- [AVAILABLE DATA]:
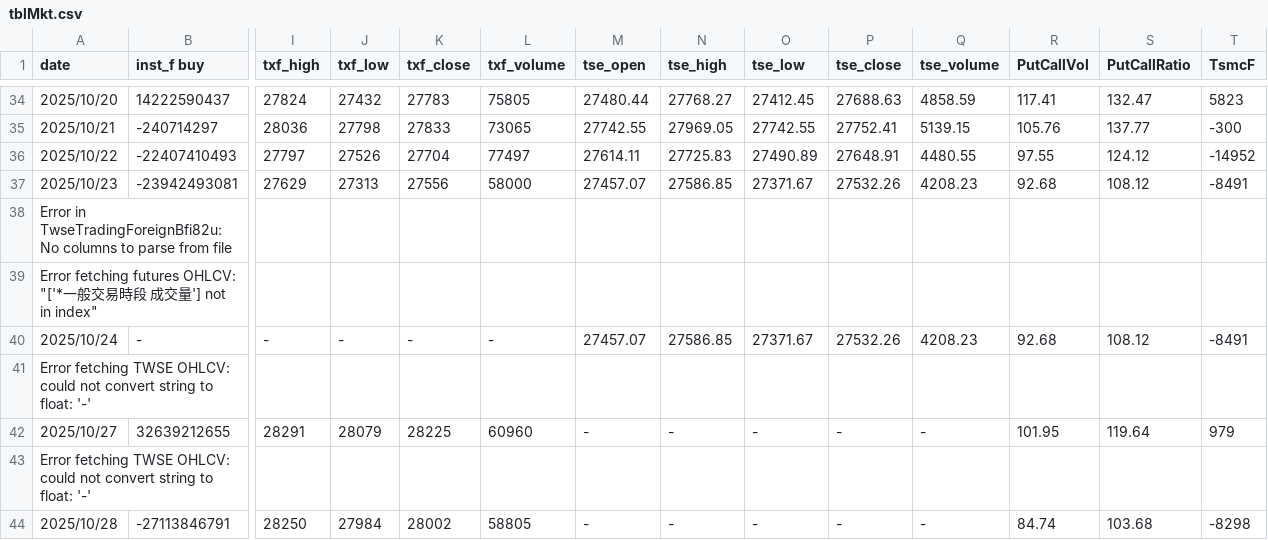
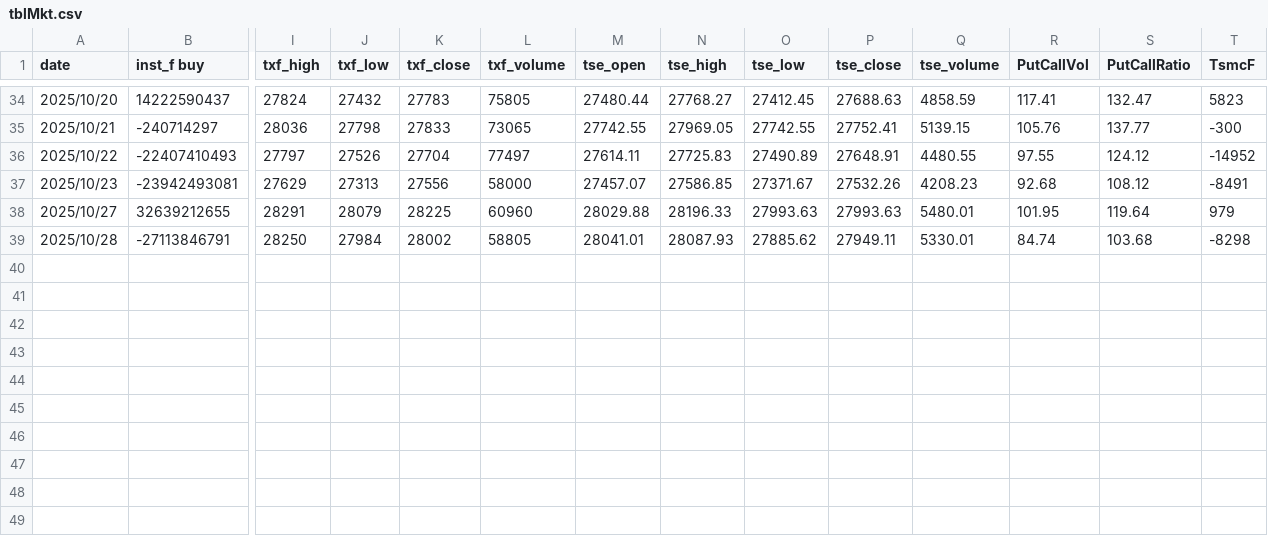
Before and after one commit to MaxChenCMC/Daily_Market_Scrapes, a CSV file: tblMkt.csv, drawn as a sheet; only a part is shown, gaps mark what is left out; removed rows and columns are numbered as before the commit, all else as after; rows hold the shown columns only; the diff names each change by its address in the sheet, - before the commit and + after, or states it on an @@ line.

Commit message:
Update tblMkt.csv

```diff
--- a/tblMkt.csv
+++ b/tblMkt.csv
-row 38: Error in TwseTradingForeignBfi82u: No columns to parse from file
-row 39: Error fetching futures OHLCV: "['*一般交易時段 成交量'] not in index"
-row 40: 2025/10/24 | - | - | - | - | - | 27457.07 | 27586.85 | 27371.67 | 27532.26 | 4208.23 | 92.68 | 108.12 | -8491
-row 41: Error fetching TWSE OHLCV: could not convert string to float: '-'
-M38 (tse_open): -
+M38 (tse_open): 28029.88
-N38 (tse_high): -
+N38 (tse_high): 28196.33
-O38 (tse_low): -
+O38 (tse_low): 27993.63
-P38 (tse_close): -
+P38 (tse_close): 27993.63
-Q38 (tse_volume): -
+Q38 (tse_volume): 5480.01
-row 43: Error fetching TWSE OHLCV: could not convert string to float: '-'
-M39 (tse_open): -
+M39 (tse_open): 28041.01
-N39 (tse_high): -
+N39 (tse_high): 28087.93
-O39 (tse_low): -
+O39 (tse_low): 27885.62
-P39 (tse_close): -
+P39 (tse_close): 27949.11
-Q39 (tse_volume): -
+Q39 (tse_volume): 5330.01
```
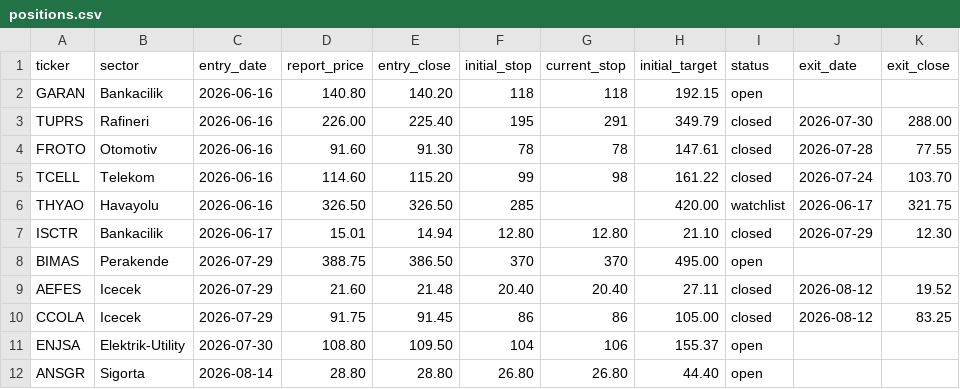
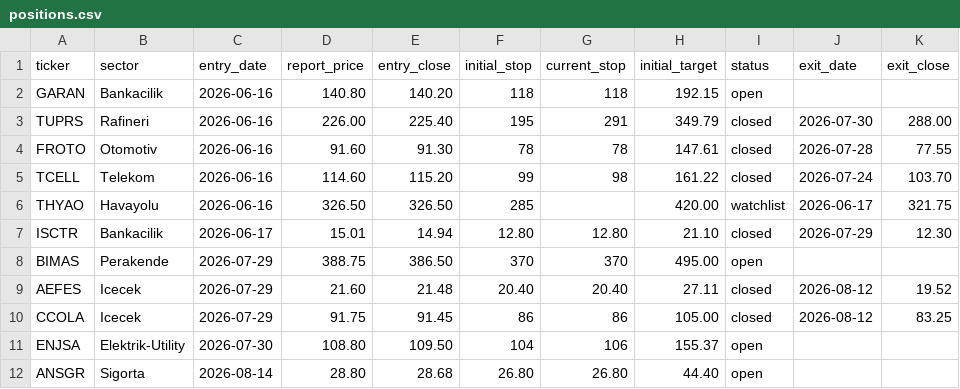
Before and after one commit to mehmedalipazar/finance-agent, a CSV file: data/positions.csv, drawn as a sheet; only a part is shown; the diff names each change by its address in the sheet, - before the commit and + after, or states it on an @@ line.

```diff
--- a/data/positions.csv
+++ b/data/positions.csv
-E12 (entry_close): 28.80
+E12 (entry_close): 28.68
```
Also changed, not shown: data/prices.csv, data/triggers.csv, 2 other files.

- [AIM OF THE EXERCISE]: Repeat the data word for word; drop the pictures.

- [RESPONSE BOX]:
Before and after one commit to MaxChenCMC/Daily_Market_Scrapes, a CSV file: tblMkt.csv, drawn as a sheet; only a part is shown, gaps mark what is left out; removed rows and columns are numbered as before the commit, all else as after; rows hold the shown columns only; the diff names each change by its address in the sheet, - before the commit and + after, or states it on an @@ line.

Commit message:
Update tblMkt.csv

```diff
--- a/tblMkt.csv
+++ b/tblMkt.csv
-row 38: Error in TwseTradingForeignBfi82u: No columns to parse from file
-row 39: Error fetching futures OHLCV: "['*一般交易時段 成交量'] not in index"
-row 40: 2025/10/24 | - | - | - | - | - | 27457.07 | 27586.85 | 27371.67 | 27532.26 | 4208.23 | 92.68 | 108.12 | -8491
-row 41: Error fetching TWSE OHLCV: could not convert string to float: '-'
-M38 (tse_open): -
+M38 (tse_open): 28029.88
-N38 (tse_high): -
+N38 (tse_high): 28196.33
-O38 (tse_low): -
+O38 (tse_low): 27993.63
-P38 (tse_close): -
+P38 (tse_close): 27993.63
-Q38 (tse_volume): -
+Q38 (tse_volume): 5480.01
-row 43: Error fetching TWSE OHLCV: could not convert string to float: '-'
-M39 (tse_open): -
+M39 (tse_open): 28041.01
-N39 (tse_high): -
+N39 (tse_high): 28087.93
-O39 (tse_low): -
+O39 (tse_low): 27885.62
-P39 (tse_close): -
+P39 (tse_close): 27949.11
-Q39 (tse_volume): -
+Q39 (tse_volume): 5330.01
```
Before and after one commit to mehmedalipazar/finance-agent, a CSV file: data/positions.csv, drawn as a sheet; only a part is shown; the diff names each change by its address in the sheet, - before the commit and + after, or states it on an @@ line.

```diff
--- a/data/positions.csv
+++ b/data/positions.csv
-E12 (entry_close): 28.80
+E12 (entry_close): 28.68
```
Also changed, not shown: data/prices.csv, data/triggers.csv, 2 other files.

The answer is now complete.